The two connected and the research quickly reached NBA senior vice president David Weiss, the league’s point person for coronavirus response.

The Yale lab at the time did not have its own test – it had used previously existing tests to assess the accuracy of saliva testing. According to ESPN, Sikka and the league pitched the idea of building one, and the NBA and players’ union offered to fund it.

Grubaugh admitted that he was hesitant. “We do research. We are not developers of diagnostics. But this was an opportunity. They were willing to fund it. This is a crazy time for everyone anyway. I studied mosquitoes before this,” he said.

“My goal is not to test athletes,” Grubaugh said. “That’s not my target population. My target population is everybody. There were concerns about partnering with the NBA when all these other people need testing. But the simple answer ended up being the NBA was going to do all this testing anyway, so why not partner with them and try to create something for everyone?”

Several NBA teams have been using the Rutgers test since June. The samples are flown to the Rutgers lab in New Jersey, among a few other labs that have approval for administering the test – this adds time and cost but results are usually available within 24 – 48 hours.

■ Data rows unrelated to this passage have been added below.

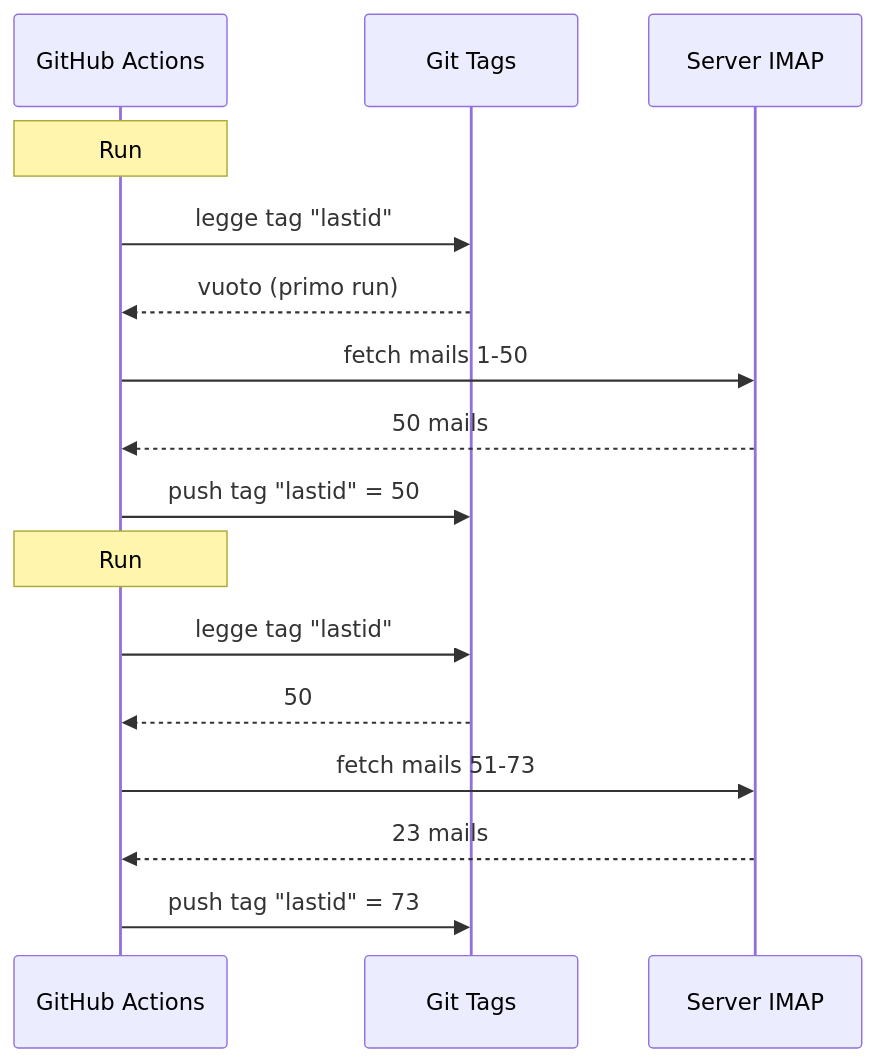
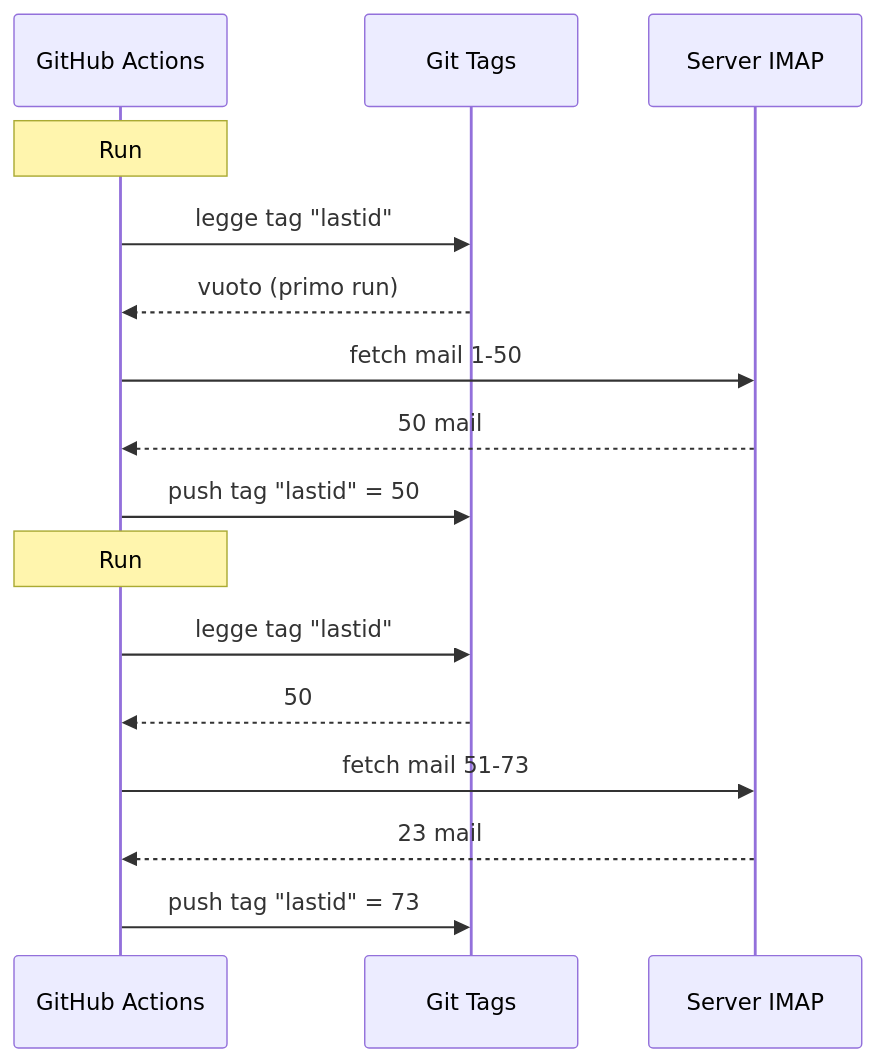
One commit to fox3000foxy/fox3000foxy.github.io changed the diagram in public/articles/it/email-autoreply.md. Above: the diagram before and after it, drawn with Mermaid. The commit also changed other lines of this file and 576 other files, not shown here.

````diff
--- a/public/articles/it/email-autoreply.md
+++ b/public/articles/it/email-autoreply.md
@@ -61,20 +59,20 @@
 ```mermaid
 sequenceDiagram
     participant GH as GitHub Actions
     participant GIT as Git Tags
     participant IMAP as Server IMAP
-    
+
     Note over GH: Run #1
     GH->>GIT: legge tag "lastid"
     GIT-->>GH: vuoto (primo run)
-    GH->>IMAP: fetch mails 1-50
-    IMAP-->>GH: 50 mails
+    GH->>IMAP: fetch mail 1-50
+    IMAP-->>GH: 50 mail
     GH->>GIT: push tag "lastid" = 50
-    
+
     Note over GH: Run #2
     GH->>GIT: legge tag "lastid"
     GIT-->>GH: 50
-    GH->>IMAP: fetch mails 51-73
-    IMAP-->>GH: 23 mails
+    GH->>IMAP: fetch mail 51-73
+    IMAP-->>GH: 23 mail
     GH->>GIT: push tag "lastid" = 73
 ```
````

The NBA has been testing players daily in the designated Disney ‘bubble’ in Orlando, Florida, where the NBA playoffs kicked off this week after 22 teams played eight regular season seeding games at the site. The league was one of the first sports organizations that went into lockdown in March due to the COVID-19 pandemic.

So far, no NBA player or staff member has tested positive for the coronavirus.

According to ESPN, Yale and the NBA have already spoken to a national lab company about using robotic technology to speed up the processing of tests. In addition, both groups are interested in the potential of pool saliva testing in which samples from several individuals are testing simultaneously – any positive result from a pool would then require individual testing. Last month, the FDA approved a pooled test for COVID-19 developed by Quest Diagnostics.

“Through some miracle, this is working,” Grubaugh said. “It’s sensitive. It’s cheap. And now it’s getting approval. I’m not quite sure how we ended up here from April.”

Testing NBA players within the Disney/Orlando bubble has allowed for testing under relatively controlled circumstances.

The Yale-NBA partnership is reflective of some of the unique, interdisciplinary initiatives and relationships that the coronavirus pandemic has fostered in many instances – this has included beer manufacturers using their distilleries to make hand sanitizers, car makers converting their assembly lines for the production of respirators and even rival pharma companies coming together to develop and test vaccine candidates. These unique and unified efforts may almost be as unprecedented as the modern-day pandemic itself. They have been a positive element during these challenging times and could serve as models for future interdisciplinary partnerships.